Look through the entries and count each line that includes the string "components". Reply with the number alone.

Supplied records ▸

.....

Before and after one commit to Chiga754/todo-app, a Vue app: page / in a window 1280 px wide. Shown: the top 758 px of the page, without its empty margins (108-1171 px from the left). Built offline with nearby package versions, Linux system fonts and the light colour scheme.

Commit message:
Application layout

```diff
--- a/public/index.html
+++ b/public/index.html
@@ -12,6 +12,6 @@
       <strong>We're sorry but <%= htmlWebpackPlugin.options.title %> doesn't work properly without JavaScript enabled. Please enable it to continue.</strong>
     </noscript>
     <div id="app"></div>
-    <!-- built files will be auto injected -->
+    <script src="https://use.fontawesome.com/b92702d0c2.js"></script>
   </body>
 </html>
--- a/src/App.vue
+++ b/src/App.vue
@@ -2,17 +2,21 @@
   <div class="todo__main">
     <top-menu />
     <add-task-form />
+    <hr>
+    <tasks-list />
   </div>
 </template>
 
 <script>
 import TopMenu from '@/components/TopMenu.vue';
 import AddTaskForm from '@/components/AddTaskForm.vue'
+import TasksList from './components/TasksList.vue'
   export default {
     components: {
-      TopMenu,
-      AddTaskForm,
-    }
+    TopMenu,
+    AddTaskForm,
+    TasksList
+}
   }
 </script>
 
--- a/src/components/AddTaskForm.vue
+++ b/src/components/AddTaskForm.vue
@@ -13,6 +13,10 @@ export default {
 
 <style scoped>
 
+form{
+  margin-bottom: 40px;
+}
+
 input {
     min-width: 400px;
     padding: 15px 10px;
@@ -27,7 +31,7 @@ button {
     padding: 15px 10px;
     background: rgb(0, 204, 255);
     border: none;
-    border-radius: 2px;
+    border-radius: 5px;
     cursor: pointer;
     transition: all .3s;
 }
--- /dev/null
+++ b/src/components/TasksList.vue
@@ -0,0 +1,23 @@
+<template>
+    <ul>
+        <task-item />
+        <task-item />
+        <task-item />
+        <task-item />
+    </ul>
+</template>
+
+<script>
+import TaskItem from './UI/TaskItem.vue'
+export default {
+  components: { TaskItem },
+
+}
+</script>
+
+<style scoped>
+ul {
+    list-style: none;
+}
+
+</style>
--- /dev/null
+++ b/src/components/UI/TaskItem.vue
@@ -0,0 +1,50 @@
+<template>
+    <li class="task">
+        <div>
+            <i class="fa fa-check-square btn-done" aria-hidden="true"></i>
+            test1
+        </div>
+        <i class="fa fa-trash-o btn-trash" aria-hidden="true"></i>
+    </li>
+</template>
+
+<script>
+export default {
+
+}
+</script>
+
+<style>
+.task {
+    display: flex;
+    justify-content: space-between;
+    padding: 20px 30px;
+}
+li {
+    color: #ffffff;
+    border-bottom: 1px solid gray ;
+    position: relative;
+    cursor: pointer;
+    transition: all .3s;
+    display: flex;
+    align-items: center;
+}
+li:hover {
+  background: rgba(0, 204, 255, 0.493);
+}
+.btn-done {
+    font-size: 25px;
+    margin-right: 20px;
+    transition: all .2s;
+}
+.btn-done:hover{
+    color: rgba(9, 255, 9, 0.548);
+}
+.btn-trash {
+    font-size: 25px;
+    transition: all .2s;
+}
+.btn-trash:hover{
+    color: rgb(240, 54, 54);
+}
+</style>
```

.....

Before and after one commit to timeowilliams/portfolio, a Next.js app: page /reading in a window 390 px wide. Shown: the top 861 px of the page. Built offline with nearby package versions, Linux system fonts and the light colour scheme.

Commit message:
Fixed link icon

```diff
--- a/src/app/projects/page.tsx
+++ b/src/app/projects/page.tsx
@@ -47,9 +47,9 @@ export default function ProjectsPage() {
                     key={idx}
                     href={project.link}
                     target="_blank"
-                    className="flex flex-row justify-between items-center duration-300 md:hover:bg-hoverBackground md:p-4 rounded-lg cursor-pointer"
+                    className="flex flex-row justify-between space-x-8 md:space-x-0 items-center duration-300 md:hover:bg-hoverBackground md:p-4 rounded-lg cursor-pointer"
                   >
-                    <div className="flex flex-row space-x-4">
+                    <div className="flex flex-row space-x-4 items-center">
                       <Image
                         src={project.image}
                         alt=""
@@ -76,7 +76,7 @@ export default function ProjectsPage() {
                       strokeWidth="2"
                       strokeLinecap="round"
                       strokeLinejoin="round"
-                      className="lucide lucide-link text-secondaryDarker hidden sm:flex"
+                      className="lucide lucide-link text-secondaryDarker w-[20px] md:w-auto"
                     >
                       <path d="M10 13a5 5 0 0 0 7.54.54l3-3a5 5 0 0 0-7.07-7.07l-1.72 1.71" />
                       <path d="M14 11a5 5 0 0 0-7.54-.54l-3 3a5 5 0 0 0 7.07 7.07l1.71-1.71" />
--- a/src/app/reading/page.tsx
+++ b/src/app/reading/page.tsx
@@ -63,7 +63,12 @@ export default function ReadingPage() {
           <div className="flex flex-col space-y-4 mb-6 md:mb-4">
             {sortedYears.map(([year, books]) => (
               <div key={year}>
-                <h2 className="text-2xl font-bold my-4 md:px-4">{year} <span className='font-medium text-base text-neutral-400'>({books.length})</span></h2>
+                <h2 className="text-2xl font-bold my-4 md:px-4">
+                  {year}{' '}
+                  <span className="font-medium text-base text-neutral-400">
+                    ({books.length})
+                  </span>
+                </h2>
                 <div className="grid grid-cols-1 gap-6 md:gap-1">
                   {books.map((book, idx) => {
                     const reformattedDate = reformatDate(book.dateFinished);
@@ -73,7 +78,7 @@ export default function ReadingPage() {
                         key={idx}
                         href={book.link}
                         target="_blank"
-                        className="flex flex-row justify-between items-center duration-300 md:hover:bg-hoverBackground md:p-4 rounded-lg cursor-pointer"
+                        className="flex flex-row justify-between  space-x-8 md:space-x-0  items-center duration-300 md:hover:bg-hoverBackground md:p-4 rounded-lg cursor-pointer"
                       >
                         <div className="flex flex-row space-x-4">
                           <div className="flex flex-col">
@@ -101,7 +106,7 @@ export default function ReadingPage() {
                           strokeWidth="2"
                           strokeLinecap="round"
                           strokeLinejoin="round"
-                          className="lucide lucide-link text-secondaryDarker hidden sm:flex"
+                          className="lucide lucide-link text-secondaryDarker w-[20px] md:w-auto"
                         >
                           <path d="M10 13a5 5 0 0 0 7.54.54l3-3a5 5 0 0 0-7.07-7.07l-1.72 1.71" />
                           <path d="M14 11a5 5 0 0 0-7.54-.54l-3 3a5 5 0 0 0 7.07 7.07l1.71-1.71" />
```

.....

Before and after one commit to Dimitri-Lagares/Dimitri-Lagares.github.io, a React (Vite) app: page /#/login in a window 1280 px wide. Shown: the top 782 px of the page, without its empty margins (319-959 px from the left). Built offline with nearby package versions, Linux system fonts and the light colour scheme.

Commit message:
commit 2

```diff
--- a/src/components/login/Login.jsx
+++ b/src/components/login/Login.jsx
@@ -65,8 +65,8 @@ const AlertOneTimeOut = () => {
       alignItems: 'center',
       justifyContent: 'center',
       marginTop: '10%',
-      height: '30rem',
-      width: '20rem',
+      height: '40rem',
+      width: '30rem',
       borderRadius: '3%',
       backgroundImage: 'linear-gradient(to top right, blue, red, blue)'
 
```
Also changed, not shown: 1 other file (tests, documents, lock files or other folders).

.....

Answer to the exercise ▸
11